** DATA SUPPLIED follows **

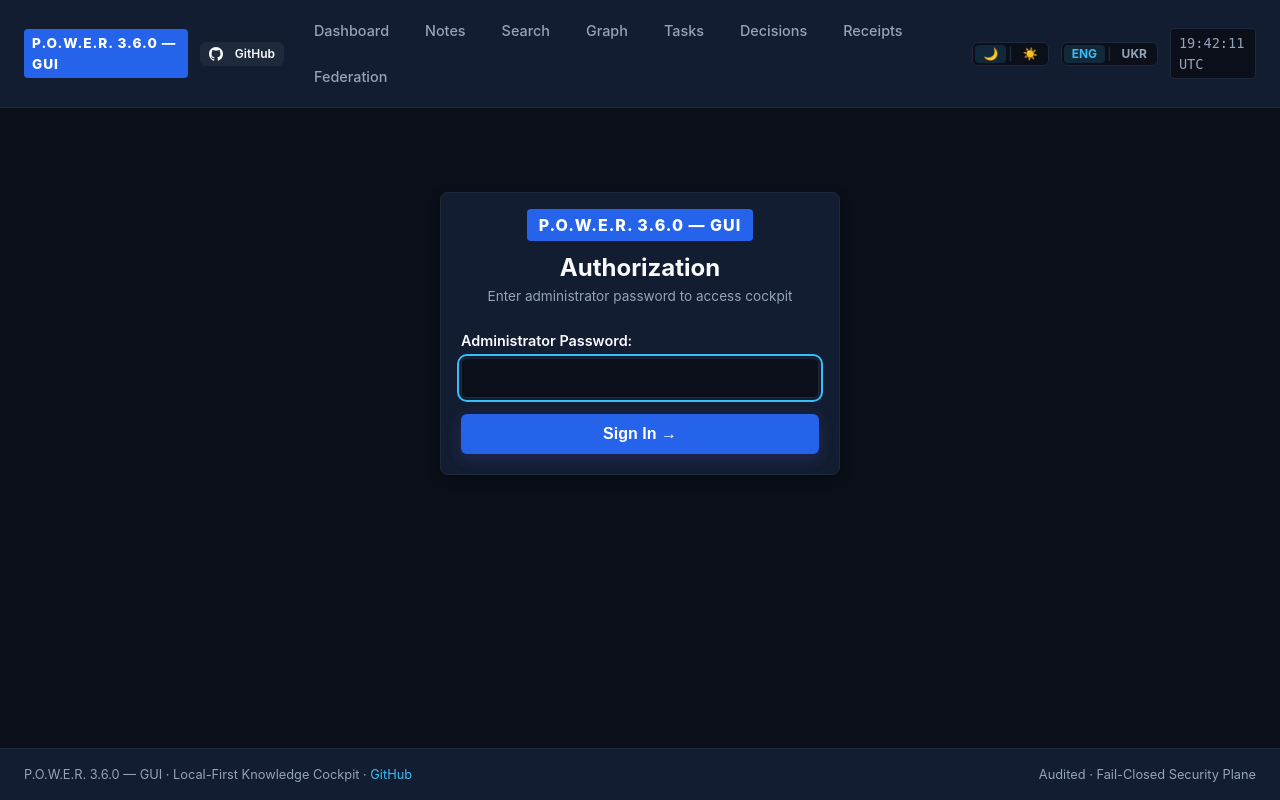
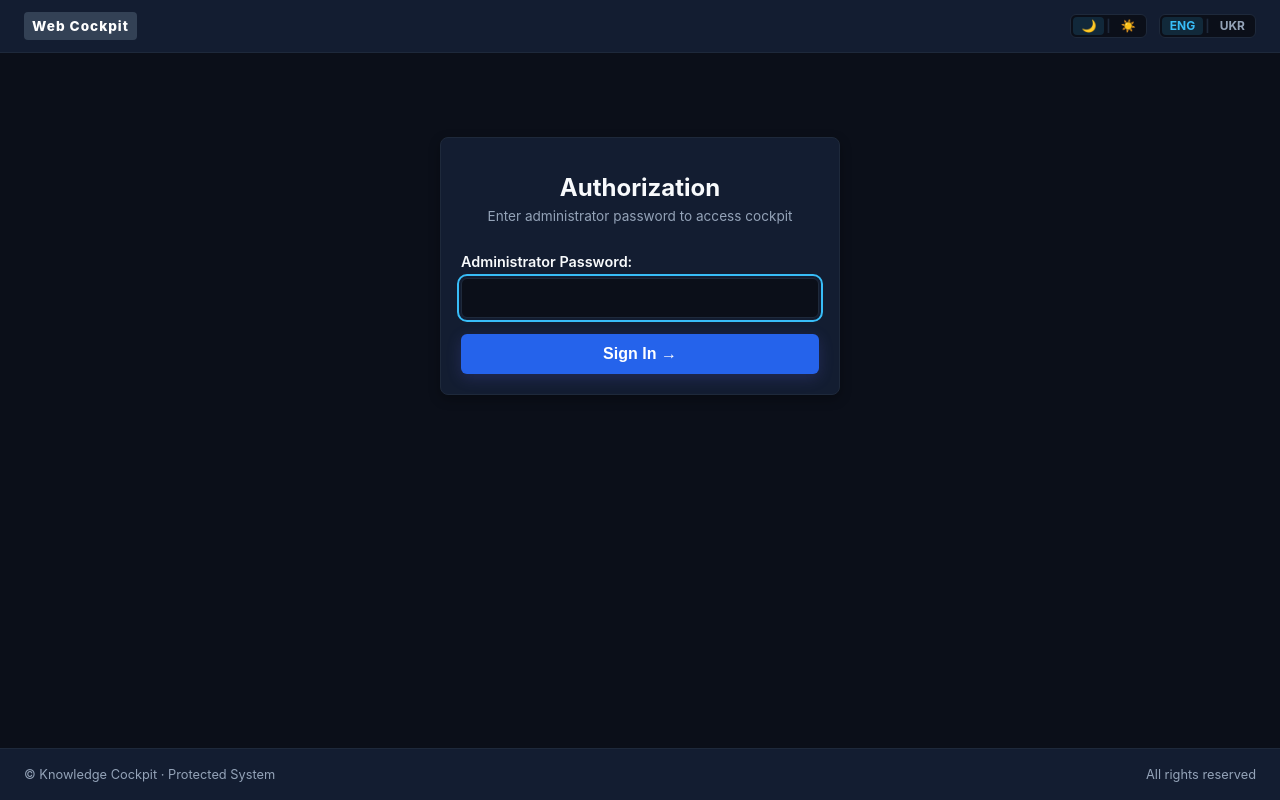
Before and after one commit to weby-homelab/ai-second-brain-gui, a FastAPI app: page /login in a window 1280 px wide. Run offline with FastAPI, Linux system fonts and the light colour scheme.

Commit message:
fix(security): implement stealth pre-auth layout with zero reconnaissance leak (#38)

```diff
--- a/pyproject.toml
+++ b/pyproject.toml
@@ -4,7 +4,7 @@ build-backend = "setuptools.build_meta"
 
 [project]
 name = "power-gui"
-version = "0.6.0"
+version = "0.6.1"
 description = "Secure, accessible, local-first web cockpit and decision center for P.O.W.E.R."
 readme = "README.md"
 requires-python = ">=3.11"
--- a/src/power_gui/app.py
+++ b/src/power_gui/app.py
@@ -40,6 +40,14 @@ def jinja_csrf_token(context: dict) -> str:
     return get_csrf_token(request, settings)
 
 
+def jinja_is_authenticated(context: dict) -> bool:
+    """Jinja helper to check if current request has authenticated session."""
+    request: Request | None = context.get("request")
+    if not request:
+        return False
+    return bool(getattr(request.state, "is_authenticated", False))
+
+
 def _maybe_set_csrf_cookie(request: Request, response: Response, settings: Settings) -> None:
     """Set ephemeral CSRF cookie if generated during request lifecycle."""
     new_csrf = getattr(request.state, "csrf_cookie_val", None)
@@ -61,9 +69,8 @@ def create_app(settings: Settings | None = None) -> FastAPI:
     app = FastAPI(
         title="POWER-GUI",
         description=f"Secure, accessible local-first web cockpit for P.O.W.E.R {POWER_VERSION}",
-        version="0.6.0",
+        version="0.6.1",
         docs_url=None,
-
         redoc_url=None,
     )
 
@@ -77,6 +84,7 @@ def create_app(settings: Settings | None = None) -> FastAPI:
     templates.env.globals["get_lang"] = get_request_lang
     templates.env.globals["get_theme"] = get_request_theme
     templates.env.globals["power_version"] = POWER_VERSION
+    templates.env.globals["is_authenticated"] = pass_context(jinja_is_authenticated)
 
     app.state.templates = templates
     app.state.settings = app_settings
@@ -93,6 +101,19 @@ def create_app(settings: Settings | None = None) -> FastAPI:
         request.state.lang = lang
         request.state.theme = theme
 
+        is_auth = False
+        if not app_settings.auth_enabled:
+            is_auth = True
+        else:
+            cookie = request.cookies.get(app_settings.session_cookie_name)
+            if cookie:
+                session_mgr = SessionManager(app_settings.secret_key)
+                user_id = session_mgr.verify_session(cookie)
+                if user_id:
+                    is_auth = True
+
+        request.state.is_authenticated = is_auth
+
         if app_settings.auth_enabled:
             path = request.url.path
             # Allow public assets, login, language switch, theme switch, and healthcheck
@@ -101,13 +122,7 @@ def create_app(settings: Settings | None = None) -> FastAPI:
                 _maybe_set_csrf_cookie(request, response, app_settings)
                 return response
 
-            cookie = request.cookies.get(app_settings.session_cookie_name)
-            if not cookie:
-                return RedirectResponse(url="/login", status_code=303)
-
-            session_mgr = SessionManager(app_settings.secret_key)
-            user_id = session_mgr.verify_session(cookie)
-            if not user_id:
+            if not is_auth:
                 return RedirectResponse(url="/login", status_code=303)
 
         response = await call_next(request)
--- a/src/power_gui/templates/base.html
+++ b/src/power_gui/templates/base.html
@@ -1,11 +1,12 @@
 {% set current_lang = get_lang(request) if request is defined else 'en' %}
 {% set current_theme = get_theme(request) if request is defined else 'dark' %}
+{% set is_authed = is_authenticated() if is_authenticated is defined else false %}
 <!DOCTYPE html>
 <html lang="{{ current_lang }}" class="{{ current_theme }}" data-theme="{{ current_theme }}">
 <head>
     <meta charset="UTF-8">
     <meta name="viewport" content="width=device-width, initial-scale=1.0">
-    <title>{% block title %}{{ t('dashboard', current_lang) }}{% endblock %} | P.O.W.E.R. {{ power_version }} — GUI</title>
+    <title>{% block title %}{{ t('dashboard', current_lang) }}{% endblock %}{% if is_authed %} | P.O.W.E.R. {{ power_version }} &mdash; GUI{% endif %}</title>
     <link rel="stylesheet" href="/static/css/style.css">
     <style>
         :root, html.dark {
@@ -233,13 +234,20 @@
     <a href="#main-content" class="skip-link">{{ t('skip_to_content', current_lang) }}</a>
     <header>
         <div style="display: flex; align-items: center; gap: 12px;">
+            {% if is_authed %}
             <a href="/dashboard" class="logo-group" aria-label="P.O.W.E.R. GUI Dashboard">
                 <span class="logo-badge">P.O.W.E.R. {{ power_version }} &mdash; GUI</span>
             </a>
             <a href="https://github.com/weby-homelab/ai-second-brain-gui" target="_blank" rel="noopener noreferrer" class="btn btn-secondary" style="padding: 2px 8px; font-size: 0.75rem; text-decoration: none;" title="GitHub Repository">
                 <svg height="14" width="14" viewBox="0 0 16 16" fill="currentColor" style="vertical-align: text-bottom; margin-right: 4px;"><path d="M8 0C3.58 0 0 3.58 0 8c0 3.54 2.29 6.53 5.47 7.59.4.07.55-.17.55-.38 0-.19-.01-.82-.01-1.49-2.01.37-2.53-.49-2.69-.94-.09-.23-.48-.94-.82-1.13-.28-.15-.68-.52-.01-.53.63-.01 1.08.58 1.23.82.72 1.21 1.87.87 2.33.66.07-.52.28-.87.51-1.07-1.78-.2-3.64-.89-3.64-3.95 0-.87.31-1.59.82-2.15-.08-.2-.36-1.02.08-2.12 0 0 .67-.21 2.2.82.64-.18 1.32-.27 2-.27.68 0 1.36.09 2 .27 1.53-1.04 2.2-.82 2.2-.82.44 1.1.16 1.92.08 2.12.51.56.82 1.27.82 2.15 0 3.07-1.87 3.75-3.65 3.95.29.25.54.73.54 1.48 0 1.07-.01 1.93-.01 2.2 0 .21.15.46.55.38A8.013 8.013 0 0016 8c0-4.42-3.58-8-8-8z"></path></svg>GitHub
             </a>
+            {% else %}
+            <span class="logo-group">
+                <span class="logo-badge" style="background: #334155;">Web Cockpit</span>
+            </span>
+            {% endif %}
         </div>
+        {% if is_authed %}
         <nav aria-label="Main Navigation">
             <a href="/dashboard">{{ t('dashboard', current_lang) }}</a>
             <a href="/notes">{{ t('notes', current_lang) }}</a>
@@ -250,6 +258,7 @@
             <a href="/receipts">{{ t('receipts', current_lang) }}</a>
             <a href="/federation">{{ t('federation', current_lang) }}</a>
         </nav>
+        {% endif %}
         <div class="header-meta">
             <div class="theme-switcher" role="group" aria-label="Theme selection">
                 <a href="/set-theme?theme=dark&next={{ request.url.path if request is defined else '/dashboard' }}" class="theme-btn {% if current_theme == 'dark' %}active{% endif %}" title="{{ t('theme_dark', current_lang) }}" id="themeDarkBtn" aria-label="Switch to dark theme">🌙</a>
@@ -261,8 +270,8 @@
                 <span style="color: var(--border);">|</span>
                 <a href="/set-lang?lang=uk&next={{ request.url.path if request is defined else '/dashboard' }}" class="lang-btn {% if current_lang == 'uk' %}active{% endif %}" title="Українська">UKR</a>
             </div>
+            {% if is_authed %}
             <span id="liveClock" class="live-clock" aria-label="Current UTC Time">--:--:-- UTC</span>
-            {% if request is defined and request.cookies.get(settings.session_cookie_name if settings is defined else 'power_gui_session') %}
             <form action="/logout" method="POST" style="display: inline; margin: 0;">
                 <input type="hidden" name="csrf_token" value="{{ csrf_token() }}">
                 <button type="submit" class="btn btn-secondary" style="padding: 4px 8px; font-size: 0.8rem;">{{ t('logout', current_lang) }}</button>
@@ -276,8 +285,13 @@
     </main>
 
     <footer>
+        {% if is_authed %}
         <div>P.O.W.E.R. {{ power_version }} &mdash; GUI &middot; Local-First Knowledge Cockpit &middot; <a href="https://github.com/weby-homelab/ai-second-brain-gui" target="_blank" rel="noopener noreferrer" style="color: var(--accent); text-decoration: none;">GitHub</a></div>
         <div>Audited &middot; Fail-Closed Security Plane</div>
+        {% else %}
+        <div>&copy; Knowledge Cockpit &middot; Protected System</div>
+        <div>All rights reserved</div>
+        {% endif %}
     </footer>
 
     <script src="/static/js/app.js"></script>
--- a/src/power_gui/templates/login.html
+++ b/src/power_gui/templates/login.html
@@ -5,7 +5,6 @@
 {% block content %}
 <div style="max-width: 400px; margin: 60px auto;" class="card">
     <div style="text-align: center; margin-bottom: 24px;">
-        <span class="logo-badge" style="font-size: 1rem; padding: 6px 12px;">P.O.W.E.R. {{ power_version }} &mdash; GUI</span>
         <h1 style="font-size: 1.5rem; font-weight: 700; margin-top: 12px;">{{ t('authorization', current_lang) }}</h1>
         <p style="color: var(--text-secondary); font-size: 0.85rem;">{{ t('login_subtitle', current_lang) }}</p>
     </div>
```
Also changed, not shown: tests/contract/test_app_routes.py (+13 -2 lines).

** End of DATA SUPPLIED **

* _YOUR TASK_: Find the lines of the listing above that hold "mdash". Please copy them.

* _OUTPUT BELOW_:
+    <title>{% block title %}{{ t('dashboard', current_lang) }}{% endblock %}{% if is_authed %} | P.O.W.E.R. {{ power_version }} &mdash; GUI{% endif %}</title>
                 <span class="logo-badge">P.O.W.E.R. {{ power_version }} &mdash; GUI</span>
         <div>P.O.W.E.R. {{ power_version }} &mdash; GUI &middot; Local-First Knowledge Cockpit &middot; <a href="https://github.com/weby-homelab/ai-second-brain-gui" target="_blank" rel="noopener noreferrer" style="color: var(--accent); text-decoration: none;">GitHub</a></div>
-        <span class="logo-badge" style="font-size: 1rem; padding: 6px 12px;">P.O.W.E.R. {{ power_version }} &mdash; GUI</span>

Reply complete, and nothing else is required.